Without a doubt, this is a complex area to troubleshoot because a client’s needs and a contractor’s experience and know-how often are so varied and diverse and it’s difficult to successfully match up the two. To address this, start by focusing your snow operation on three or four basic types of properties or winter service contracts that your team excels at executing. For example, maybe it’s retail and medical facilities. Or it can be gas stations, fast food restaurants and strip malls. Or maybe you excel at the intricacies of managing apartment complexes and homeowner associations (HOAs).

The point is, don’t work for just any client. Instead, narrow down your property types and excel at selling and servicing those particular clients. And get used to saying “no” to snow work if it doesn’t match your particular expertise or you don’t have the proper equipment and manpower to handle the job’s logistics. So, from a product knowledge standpoint, you can have those deep conversations that align your specific service offerings with client needs and alleviate potential in-season problems and frustrations.

Over and Under Servicing

Even with the best meteorological input, Mother Nature sometimes chooses not to cooperate.

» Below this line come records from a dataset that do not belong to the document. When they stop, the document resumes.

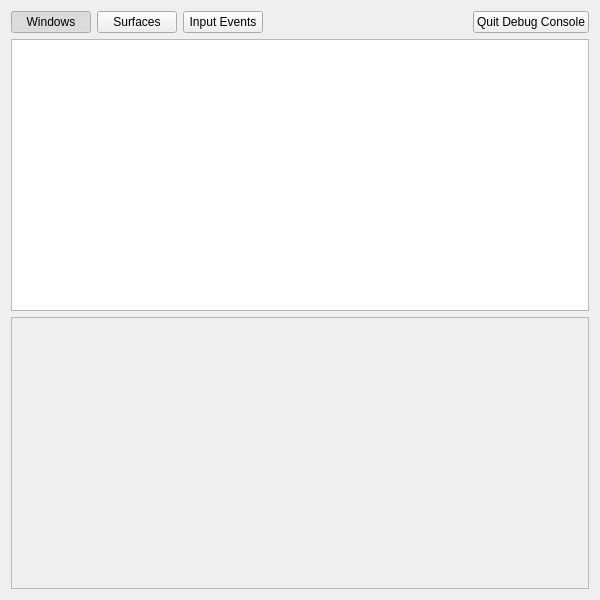
The window that debug_console.ui (KDE/kwin) describes before a commit, drawn with Qt 5.
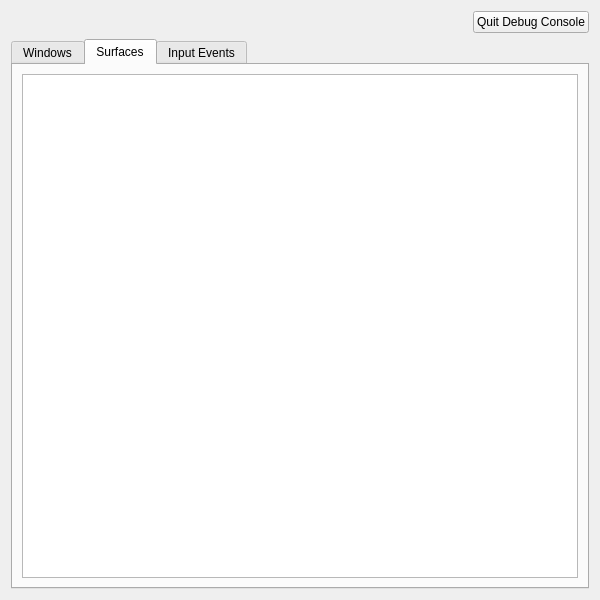
The same window after the commit. The open tabs and pages were chosen to show the change.

Commit message:
Use a QTabWidget for the different modes in DebugConsole
Summary: Replaces the custom logic to switch between the three modes by tabs.

Reviewers: #plasma

Subscribers: plasma-devel

Projects: #plasma

Patch:
```diff
--- a/debug_console.ui
+++ b/debug_console.ui
@@ -16,39 +16,6 @@
   <layout class="QVBoxLayout" name="verticalLayout">
    <item>
     <layout class="QHBoxLayout" name="horizontalLayout">
-     <item>
-      <widget class="QPushButton" name="windowsButton">
-       <property name="text">
-        <string>Windows</string>
-       </property>
-       <property name="checkable">
-        <bool>true</bool>
-       </property>
-       <property name="checked">
-        <bool>true</bool>
-       </property>
-      </widget>
-     </item>
-     <item>
-      <widget class="QPushButton" name="surfacesButton">
-       <property name="text">
-        <string>Surfaces</string>
-       </property>
-       <property name="checkable">
-        <bool>true</bool>
-       </property>
-      </widget>
-     </item>
-     <item>
-      <widget class="QPushButton" name="inputEventsButton">
-       <property name="text">
-        <string>Input Events</string>
-       </property>
-       <property name="checkable">
-        <bool>true</bool>
-       </property>
-      </widget>
-     </item>
      <item>
       <spacer name="horizontalSpacer">
        <property name="orientation">
@@ -72,12 +39,39 @@
     </layout>
    </item>
    <item>
-    <widget class="QTreeView" name="treeView">
+    <widget class="QTabWidget" name="tabWidget">
+     <property name="currentIndex">
+      <number>0</number>
+     </property>
+     <widget class="QWidget" name="windows">
+      <attribute name="title">
+       <string>Windows</string>
+      </attribute>
+      <layout class="QVBoxLayout" name="verticalLayout_2">
+       <item>
+        <widget class="QTreeView" name="windowsView">
      <attribute name="headerDefaultSectionSize">
       <number>250</number>
      </attribute>
     </widget>
    </item>
+      </layout>
+     </widget>
+     <widget class="QWidget" name="surfaces">
+      <attribute name="title">
+       <string>Surfaces</string>
+      </attribute>
+      <layout class="QVBoxLayout" name="verticalLayout_3">
+       <item>
+        <widget class="QTreeView" name="surfacesView"/>
+       </item>
+      </layout>
+     </widget>
+     <widget class="QWidget" name="input">
+      <attribute name="title">
+       <string>Input Events</string>
+      </attribute>
+      <layout class="QVBoxLayout" name="verticalLayout_4">
    <item>
     <widget class="QTextEdit" name="inputTextEdit">
      <property name="enabled">
@@ -90,6 +84,10 @@
    </item>
   </layout>
  </widget>
+    </widget>
+   </item>
+  </layout>
+ </widget>
  <tabstops>
   <tabstop>quitButton</tabstop>
   <tabstop>treeView</tabstop>
```
Left out of the diff: 1 changed line with no effect on the pictures. Lines whose indentation alone changed are shown as unchanged. The commit also changes 1 other file.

As a result, you go out and pretreat with rock salt or an ice-melt product only to have weather patterns change. Or, you have an inch and a quarter of snow on the ground, and you over zealously send trucks to start plowing, and the snow abruptly stops falling and the sun comes out.

Then the client calls demanding to know why you were out and serviced outside the contract’s trigger points. Sometimes the best answer is to say, “Yes, we over serviced your property, but we made the best decision we could with the information we had at the time to ensure your customers’ and laborers’ safety.”

The same goes for underservicing scenarios, as well. For example, there are times when you believe, based on the available data and science, that a snow event won’t happen. Then, conditions rapidly shift, the mercury dips, and you suddenly have three inches of snow on the ground but idle plow trucks.

Consider adopting the “Sundown Rule.” Originally coined by Wal-Mart’s Sam Walton, the principle is based on, “Why put off until tomorrow what you can do today?” Address client questions, requests or problems by day’s end rather than putting them off until later.

To facilitate the Sundown Rule, create a set of issue-resolving processes and procedures everyone in your organization can follow to track, manage and document incoming client issues from the cradle to the grave. Monitor this issue-resolution system routinely throughout the day and, at the very least, first thing in the morning and right before you leave for the day. The bottom line is if there’s an issue, then you deal with it that day, even if it means just having a frank conversation with the client about what happened with the weather, why you may have over or under serviced, or how you plan to rectify an issue on the property within the next day or two.

Remember, most customers don’t expect you to be perfect. They just expect you to address issues when they happen and resolve them in a timely fashion.

Jerry Schill is the president of Schill Grounds Management in North Ridgeville, Ohio. He is a frequent Snow Magazine contributor and a 2011 Leadership Award recipient.